Describing "Just a Little While", Jackson said "I wrote it with Dallas [Austin], and it's a very poppy song with a lot of guitar. It's a happy, up, fun song." Jackson also commented on the song's leak disrupting plans for its initial release and promotion, saying "I'm so happy people have been as receptive to it as they have but man, it's [the leak's] given me knots in my shoulders! It got leaked and we tried to stop it because we weren't prepared to release it - it was always supposed to be the first single but we weren't prepared to release it, and so it's kind of like playing catch up now with it all, trying to hurry up and get the video done because Europe got it. By the time we stopped to adhere we found out Europe already had it, so we said 'okay, this thing is kind of bigger than us so we have to kind of give in to it.'"

After its official release, "Just a Little While" quickly became the most added and played song on pop radio formats, increasing nearly five-hundred percent in airplay and also garnering "sizeable" digital downloads. Although the song received positive reception, its chart performance was massively affected by Jackson's controversial Super Bowl incident, which caused many radio formats and music channels owned by Viacom and CBS to blacklist Jackson's music and videos after being heavily fined. A senior executive for entertainment company Viacom, which owns MTV, VH1, and is affiliated with many radio formats, stated they were "absolutely bailing on the record.
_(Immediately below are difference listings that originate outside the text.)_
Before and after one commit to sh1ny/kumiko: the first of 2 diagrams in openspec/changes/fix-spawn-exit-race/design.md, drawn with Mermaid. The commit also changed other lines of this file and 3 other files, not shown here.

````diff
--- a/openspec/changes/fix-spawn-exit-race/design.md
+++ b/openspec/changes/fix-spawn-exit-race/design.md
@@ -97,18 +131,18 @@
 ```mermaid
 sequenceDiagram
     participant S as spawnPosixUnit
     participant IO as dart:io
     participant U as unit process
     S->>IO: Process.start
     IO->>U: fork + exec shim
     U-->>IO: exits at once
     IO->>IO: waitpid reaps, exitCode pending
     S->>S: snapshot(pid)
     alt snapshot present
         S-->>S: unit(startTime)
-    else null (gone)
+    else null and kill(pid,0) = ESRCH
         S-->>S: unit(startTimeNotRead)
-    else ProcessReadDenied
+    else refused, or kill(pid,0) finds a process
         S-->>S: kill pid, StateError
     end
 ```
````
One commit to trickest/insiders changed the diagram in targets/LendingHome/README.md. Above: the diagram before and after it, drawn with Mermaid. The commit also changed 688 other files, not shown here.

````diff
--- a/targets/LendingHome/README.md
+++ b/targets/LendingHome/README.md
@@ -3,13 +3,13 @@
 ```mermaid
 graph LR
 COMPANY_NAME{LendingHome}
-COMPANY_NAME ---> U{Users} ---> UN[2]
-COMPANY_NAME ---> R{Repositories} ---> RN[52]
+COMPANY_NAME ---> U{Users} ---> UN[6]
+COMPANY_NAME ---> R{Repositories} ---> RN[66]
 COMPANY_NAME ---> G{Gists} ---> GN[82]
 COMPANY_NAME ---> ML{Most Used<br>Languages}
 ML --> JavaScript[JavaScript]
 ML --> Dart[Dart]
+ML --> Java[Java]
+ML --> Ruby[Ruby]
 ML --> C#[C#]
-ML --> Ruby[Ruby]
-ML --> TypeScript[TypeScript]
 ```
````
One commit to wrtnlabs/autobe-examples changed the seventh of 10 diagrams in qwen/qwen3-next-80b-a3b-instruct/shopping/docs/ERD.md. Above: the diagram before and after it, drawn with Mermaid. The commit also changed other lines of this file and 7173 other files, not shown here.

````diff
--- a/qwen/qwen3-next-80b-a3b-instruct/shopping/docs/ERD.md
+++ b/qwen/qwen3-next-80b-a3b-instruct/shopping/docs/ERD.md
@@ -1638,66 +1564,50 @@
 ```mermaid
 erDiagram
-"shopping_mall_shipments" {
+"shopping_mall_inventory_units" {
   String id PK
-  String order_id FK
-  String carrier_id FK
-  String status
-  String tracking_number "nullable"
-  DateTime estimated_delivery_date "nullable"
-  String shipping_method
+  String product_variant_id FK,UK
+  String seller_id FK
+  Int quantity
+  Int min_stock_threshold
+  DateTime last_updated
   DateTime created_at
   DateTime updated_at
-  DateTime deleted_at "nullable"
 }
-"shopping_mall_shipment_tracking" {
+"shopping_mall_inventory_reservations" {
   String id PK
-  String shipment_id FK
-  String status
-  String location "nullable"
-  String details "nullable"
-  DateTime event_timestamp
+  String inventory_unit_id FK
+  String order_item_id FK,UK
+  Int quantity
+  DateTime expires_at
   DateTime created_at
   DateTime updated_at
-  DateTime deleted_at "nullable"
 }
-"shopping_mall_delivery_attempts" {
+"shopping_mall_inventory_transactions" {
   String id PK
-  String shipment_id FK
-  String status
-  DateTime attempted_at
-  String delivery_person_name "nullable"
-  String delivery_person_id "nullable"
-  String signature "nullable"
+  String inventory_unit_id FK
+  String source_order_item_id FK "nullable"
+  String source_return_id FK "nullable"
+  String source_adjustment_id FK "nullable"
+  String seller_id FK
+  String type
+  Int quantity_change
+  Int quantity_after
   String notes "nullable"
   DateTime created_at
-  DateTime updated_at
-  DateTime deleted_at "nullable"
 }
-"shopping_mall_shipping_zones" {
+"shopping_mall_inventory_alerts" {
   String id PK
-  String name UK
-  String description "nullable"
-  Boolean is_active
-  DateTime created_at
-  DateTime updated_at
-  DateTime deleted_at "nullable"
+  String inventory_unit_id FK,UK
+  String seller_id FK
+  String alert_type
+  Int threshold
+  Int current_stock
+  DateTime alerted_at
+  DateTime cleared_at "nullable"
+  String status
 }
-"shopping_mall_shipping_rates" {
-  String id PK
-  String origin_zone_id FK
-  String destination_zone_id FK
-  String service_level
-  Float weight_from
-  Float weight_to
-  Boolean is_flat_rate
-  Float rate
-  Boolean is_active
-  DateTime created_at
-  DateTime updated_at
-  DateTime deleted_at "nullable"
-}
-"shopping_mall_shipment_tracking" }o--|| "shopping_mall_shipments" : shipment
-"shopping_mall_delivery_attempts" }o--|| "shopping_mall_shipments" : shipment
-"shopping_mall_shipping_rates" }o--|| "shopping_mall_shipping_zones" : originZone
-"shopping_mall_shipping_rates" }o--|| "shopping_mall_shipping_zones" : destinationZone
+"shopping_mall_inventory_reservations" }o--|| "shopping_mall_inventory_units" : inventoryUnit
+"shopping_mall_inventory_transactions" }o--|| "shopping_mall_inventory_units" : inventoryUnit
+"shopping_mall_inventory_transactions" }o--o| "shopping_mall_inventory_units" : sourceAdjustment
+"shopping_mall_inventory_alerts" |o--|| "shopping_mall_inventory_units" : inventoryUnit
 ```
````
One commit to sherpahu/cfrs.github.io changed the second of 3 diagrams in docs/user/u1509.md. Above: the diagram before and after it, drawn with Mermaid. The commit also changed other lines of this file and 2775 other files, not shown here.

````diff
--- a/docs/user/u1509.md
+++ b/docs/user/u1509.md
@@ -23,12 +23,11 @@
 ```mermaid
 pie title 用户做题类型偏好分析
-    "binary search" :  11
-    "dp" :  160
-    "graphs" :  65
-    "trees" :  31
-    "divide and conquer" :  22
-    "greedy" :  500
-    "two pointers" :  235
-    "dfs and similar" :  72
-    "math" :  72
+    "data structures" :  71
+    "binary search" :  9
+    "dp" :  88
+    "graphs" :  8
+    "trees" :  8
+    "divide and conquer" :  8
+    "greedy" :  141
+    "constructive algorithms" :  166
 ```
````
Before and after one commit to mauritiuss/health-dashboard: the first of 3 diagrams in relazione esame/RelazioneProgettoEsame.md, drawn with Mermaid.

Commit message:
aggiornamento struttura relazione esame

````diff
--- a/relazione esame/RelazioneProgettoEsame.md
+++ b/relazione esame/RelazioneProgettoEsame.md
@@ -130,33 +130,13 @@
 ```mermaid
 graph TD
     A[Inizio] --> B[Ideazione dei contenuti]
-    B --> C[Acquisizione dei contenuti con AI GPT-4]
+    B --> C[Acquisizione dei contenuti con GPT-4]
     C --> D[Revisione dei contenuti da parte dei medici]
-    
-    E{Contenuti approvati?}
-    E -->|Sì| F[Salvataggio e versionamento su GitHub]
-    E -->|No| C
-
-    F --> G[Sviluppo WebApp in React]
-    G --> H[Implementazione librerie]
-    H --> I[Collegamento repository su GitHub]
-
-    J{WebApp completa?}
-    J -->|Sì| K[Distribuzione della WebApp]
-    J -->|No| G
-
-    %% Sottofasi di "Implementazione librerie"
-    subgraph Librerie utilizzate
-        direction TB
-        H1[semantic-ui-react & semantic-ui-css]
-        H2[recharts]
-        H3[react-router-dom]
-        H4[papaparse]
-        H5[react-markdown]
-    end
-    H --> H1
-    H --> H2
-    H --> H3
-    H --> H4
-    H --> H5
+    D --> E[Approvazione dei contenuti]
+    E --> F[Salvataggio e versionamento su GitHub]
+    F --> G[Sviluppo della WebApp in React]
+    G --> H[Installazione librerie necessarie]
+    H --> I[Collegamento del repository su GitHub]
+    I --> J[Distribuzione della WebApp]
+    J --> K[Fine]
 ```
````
The pressure is so great, they can't align with anything related to Janet. The high-ups are still pissed at her, and this is a punitive measure." "Just a Little While" was quickly removed from airplay and its video was only released internationally as a result of the blacklist, and "I Want You" and "All Nite (Don't Stop)" were issued as the album's following two singles.

Jackson's AllMusic biography recapped the situation leading to the radio and video blacklist, saying "2004 began with an Internet leak of the upbeat Austin production "Just a Little While." The singer's camp rolled with the punches, offering the track to radio as an authorized digital download, but the buzz this business caused was minuscule in comparison to the nightmare union of free exposure and bad publicity that Jackson's next adventure caused. Appearing at halftime of Super Bowl XXXVIII as scheduled, Jackson performed "All for You" and "Rhythm Nation" before bringing out surprise guest [Justin] Timberlake for a duet on his hit "Rock Your Body." But the real surprise came at song's end, when a gesture from Timberlake caused Jackson's costume to tear, exposing her right, pierced breast on live television to hundreds of millions of viewers." "A federal commission was set up to investigate prurience, the FCC enacted tougher crackdowns on TV and radio programs broadcasting questionable content, and suddenly everyone from pundits to politicians to the man in the street had an opinion on Janet Jackson's chest."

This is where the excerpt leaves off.